(Data supplied Opens)
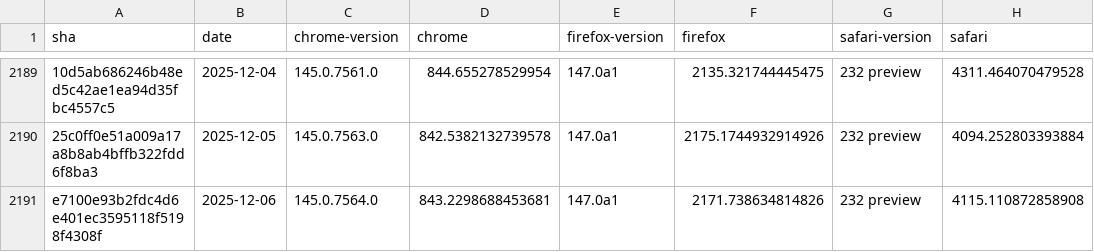
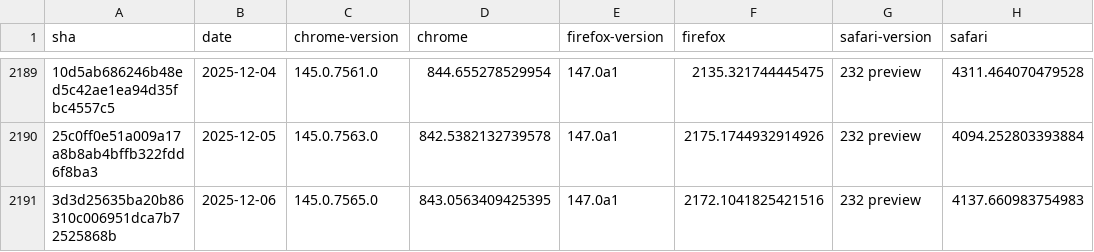
Before and after one commit to cauut121997-create/results-analysis, a CSV file: data/experimental-browser-specific-failures.csv, drawn as a sheet; only a part is shown, gaps mark what is left out; removed rows and columns are numbered as before the commit, all else as after; the diff names each change by its address in the sheet, - before the commit and + after, or states it on an @@ line.

```diff
--- a/data/experimental-browser-specific-failures.csv
+++ b/data/experimental-browser-specific-failures.csv
-row 2191: e7100e93b2fdc4d6e401ec3595118f5198f4308f | 2025-12-06 | 145.0.7564.0 | 843.2298688453681 | 147.0a1 | 2171.738634814826 | 232 preview | 4115.110872858908
+row 2191: 3d3d25635ba20b86310c006951dca7b72525868b | 2025-12-06 | 145.0.7565.0 | 843.0563409425395 | 147.0a1 | 2172.1041825421516 | 232 preview | 4137.660983754983
```
Also changed, not shown: data/interop-2025/interop-2025-experimental-v2.csv.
(Data supplied Closes)
**Exercise prompt:**
Whenever the word "preview" shows up in a line of the entries above, copy that line.

**Answer space:**
-row 2191: e7100e93b2fdc4d6e401ec3595118f5198f4308f | 2025-12-06 | 145.0.7564.0 | 843.2298688453681 | 147.0a1 | 2171.738634814826 | 232 preview | 4115.110872858908
+row 2191: 3d3d25635ba20b86310c006951dca7b72525868b | 2025-12-06 | 145.0.7565.0 | 843.0563409425395 | 147.0a1 | 2172.1041825421516 | 232 preview | 4137.660983754983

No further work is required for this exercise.